Jinks announces second album, a surprise
Thursday, September 19, 2019
– Cody Jinks was on tap to release "After the Fire" on Oct. 11 on his own label.
But he just announced that he would follow that up with the release of "The Wanting" one week later.
The Wanting" features 12 new songs. Both albums are the first offerings from Jinks' own label, Late August Records. Jinks also said he was heading back to the studio this December.
Jinks has released "Same Kind Of Crazy As Me" from "The Wanting."
"William And Wanda" and "Think Like You Think" are available ahead of "The Wanting" releases. "We lost my grandfather earlier this year," said of "William and Wanda. "My mother's father was the only grandfather I had, and we got closer than we had ever been after the death of my grandmother. He fought in Korea and was a part of the last great generation, so when nanny died, we all saw a different side of him. When 'William And Wanda' came as an idea, I knew I had to write a song about how my nanny probably fussed at him for being late to heaven. I started the song shortly after his funeral, and my wife, Rebecca, helped me finish it. She would say, 'Your nanny would have said this,' and I would respond with what papa would have said. It's the first full song Rebecca and I have sat down and written together. We are so proud of it; it's celebrating a 60 year love story told by two people building their own."

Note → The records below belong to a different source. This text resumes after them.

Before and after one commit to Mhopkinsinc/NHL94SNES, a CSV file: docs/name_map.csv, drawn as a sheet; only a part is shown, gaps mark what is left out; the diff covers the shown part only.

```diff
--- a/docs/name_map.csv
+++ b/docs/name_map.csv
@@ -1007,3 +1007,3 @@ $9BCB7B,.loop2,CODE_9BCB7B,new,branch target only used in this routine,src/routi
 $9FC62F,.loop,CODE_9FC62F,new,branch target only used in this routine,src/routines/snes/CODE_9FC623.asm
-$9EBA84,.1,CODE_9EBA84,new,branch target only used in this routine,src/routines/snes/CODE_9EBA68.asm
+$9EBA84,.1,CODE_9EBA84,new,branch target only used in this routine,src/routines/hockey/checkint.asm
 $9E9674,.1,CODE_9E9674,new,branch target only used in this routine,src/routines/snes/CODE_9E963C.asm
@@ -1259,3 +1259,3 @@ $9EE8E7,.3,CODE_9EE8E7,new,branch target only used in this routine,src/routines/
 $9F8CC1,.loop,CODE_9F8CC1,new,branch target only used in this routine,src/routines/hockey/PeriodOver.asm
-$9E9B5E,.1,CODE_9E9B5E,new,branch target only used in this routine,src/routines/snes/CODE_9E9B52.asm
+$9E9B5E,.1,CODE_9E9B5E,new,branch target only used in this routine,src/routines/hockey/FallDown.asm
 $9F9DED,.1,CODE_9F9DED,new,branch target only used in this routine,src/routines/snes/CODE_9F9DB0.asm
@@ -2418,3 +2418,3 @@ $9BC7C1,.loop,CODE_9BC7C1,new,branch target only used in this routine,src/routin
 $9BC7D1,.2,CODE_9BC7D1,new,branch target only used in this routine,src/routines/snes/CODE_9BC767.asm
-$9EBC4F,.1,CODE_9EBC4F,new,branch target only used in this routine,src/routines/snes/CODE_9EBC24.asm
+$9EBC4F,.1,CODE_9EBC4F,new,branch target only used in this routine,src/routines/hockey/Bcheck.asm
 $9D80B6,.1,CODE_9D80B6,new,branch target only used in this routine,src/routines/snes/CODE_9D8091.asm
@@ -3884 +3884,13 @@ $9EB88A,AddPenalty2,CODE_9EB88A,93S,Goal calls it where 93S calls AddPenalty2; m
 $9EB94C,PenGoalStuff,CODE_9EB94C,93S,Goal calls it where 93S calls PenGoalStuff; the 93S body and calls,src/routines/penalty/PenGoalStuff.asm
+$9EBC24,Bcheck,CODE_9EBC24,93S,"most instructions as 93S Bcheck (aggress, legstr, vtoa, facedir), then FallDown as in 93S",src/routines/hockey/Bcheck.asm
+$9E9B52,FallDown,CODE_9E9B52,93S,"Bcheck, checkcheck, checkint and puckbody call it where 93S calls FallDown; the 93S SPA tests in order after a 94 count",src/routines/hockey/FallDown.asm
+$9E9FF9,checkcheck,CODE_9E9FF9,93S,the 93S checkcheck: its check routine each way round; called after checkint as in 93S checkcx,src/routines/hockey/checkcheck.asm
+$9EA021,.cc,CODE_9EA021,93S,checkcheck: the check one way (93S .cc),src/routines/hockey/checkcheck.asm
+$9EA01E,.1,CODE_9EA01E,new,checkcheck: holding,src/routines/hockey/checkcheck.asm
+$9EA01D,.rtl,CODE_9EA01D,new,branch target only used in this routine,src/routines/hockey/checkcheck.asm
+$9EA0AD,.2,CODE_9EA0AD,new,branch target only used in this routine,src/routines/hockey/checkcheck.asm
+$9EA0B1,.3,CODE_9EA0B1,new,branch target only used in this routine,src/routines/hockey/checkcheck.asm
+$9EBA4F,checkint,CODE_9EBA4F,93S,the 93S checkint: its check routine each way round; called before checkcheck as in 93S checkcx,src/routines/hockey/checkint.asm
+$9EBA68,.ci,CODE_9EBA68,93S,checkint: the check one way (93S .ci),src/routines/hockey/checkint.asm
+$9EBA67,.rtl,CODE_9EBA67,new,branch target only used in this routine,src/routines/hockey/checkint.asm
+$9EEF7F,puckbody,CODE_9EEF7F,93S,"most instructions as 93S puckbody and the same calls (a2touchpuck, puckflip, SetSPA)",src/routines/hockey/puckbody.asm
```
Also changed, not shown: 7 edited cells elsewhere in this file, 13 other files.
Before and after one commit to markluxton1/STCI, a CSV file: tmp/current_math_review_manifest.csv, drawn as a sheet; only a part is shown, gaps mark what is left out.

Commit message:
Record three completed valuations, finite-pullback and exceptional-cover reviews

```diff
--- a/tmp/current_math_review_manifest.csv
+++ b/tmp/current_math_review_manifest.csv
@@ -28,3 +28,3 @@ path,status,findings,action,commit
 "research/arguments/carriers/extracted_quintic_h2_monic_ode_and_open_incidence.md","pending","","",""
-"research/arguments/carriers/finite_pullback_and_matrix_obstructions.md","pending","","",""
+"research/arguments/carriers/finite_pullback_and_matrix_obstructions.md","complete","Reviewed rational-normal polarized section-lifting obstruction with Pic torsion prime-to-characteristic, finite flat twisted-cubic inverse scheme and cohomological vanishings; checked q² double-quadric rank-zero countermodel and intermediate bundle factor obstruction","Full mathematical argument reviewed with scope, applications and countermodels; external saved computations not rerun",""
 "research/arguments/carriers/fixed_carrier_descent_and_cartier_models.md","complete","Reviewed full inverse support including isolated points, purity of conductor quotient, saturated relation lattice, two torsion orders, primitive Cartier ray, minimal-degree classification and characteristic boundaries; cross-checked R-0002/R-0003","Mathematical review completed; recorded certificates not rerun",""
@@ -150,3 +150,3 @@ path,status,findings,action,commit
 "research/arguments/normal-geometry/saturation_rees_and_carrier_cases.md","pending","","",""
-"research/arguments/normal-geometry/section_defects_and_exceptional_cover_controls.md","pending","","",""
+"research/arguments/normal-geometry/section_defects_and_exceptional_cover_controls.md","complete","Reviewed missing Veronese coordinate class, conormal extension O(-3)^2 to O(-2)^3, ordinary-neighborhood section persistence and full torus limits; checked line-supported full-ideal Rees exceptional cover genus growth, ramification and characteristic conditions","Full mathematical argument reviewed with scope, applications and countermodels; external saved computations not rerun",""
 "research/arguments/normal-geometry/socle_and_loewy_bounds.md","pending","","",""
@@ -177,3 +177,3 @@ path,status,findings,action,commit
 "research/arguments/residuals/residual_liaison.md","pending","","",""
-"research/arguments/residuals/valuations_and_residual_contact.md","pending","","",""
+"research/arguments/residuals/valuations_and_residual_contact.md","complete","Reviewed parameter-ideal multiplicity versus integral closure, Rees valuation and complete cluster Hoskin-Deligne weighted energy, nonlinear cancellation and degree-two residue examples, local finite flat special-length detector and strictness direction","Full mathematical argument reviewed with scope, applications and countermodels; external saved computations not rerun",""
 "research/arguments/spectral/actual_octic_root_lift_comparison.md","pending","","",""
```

Jinks continues his fall tour throughout the United U.S. His concerts in St. Louis and Fredricksburg, Texas are sold out, while his Nov. 8 show in Asheville, NC at the US Cellular Center is nearly sold out.
Upcoming tour dates are:
Sept. 26 Oak Mountain Amphitheatre Pelham, AL
Sept. 27 Brandon Amphitheater Brandon, MS (with Lynyrd Skynyrd)
Sept. 28 The Wharf Amphitheater Orange Beach, AL (with Lynyrd Skynyrd)
Oct. 11 Concrete Street Amphitheater Corpus Christi, TX
Oct. 12 Sam Houston Race Park Houston
Oct. 25 The Backyard Amphitheater Fredericksburg, TX SOLD OUT
Oct. 26 Nacogdoches County Exposition & Civic Center Nacogdoches, TX
Nov. 8 US Cellular Center Asheville, NC
Nov. 9 Fabulous Fox St Louis SOLD OUT
More news for Cody Jinks
CD reviews for Cody Jinks
It's challenging coming up with enough superlatives to describe Cody Jinks' "The Wanting." Yes, it surpasses the traditional country sonic test. Just listen to the twangy electric and steel guitar on "Bite Of Something Sweet." Although taking the latter advice literally, may lead to a diabetic coma, Jinks delivers its words with an enjoyably conversational tone, the song - both musically and lyrically - feels like something Merle Haggard might have written and sung. »»»
After the Fire
Jewelers are trained to recognize flaws in personal ornaments, but even one of these experts would find no faults in this Cody Jinks' recorded work. It's a nearly perfect collection comprised of songs you'll want to listen to again and again.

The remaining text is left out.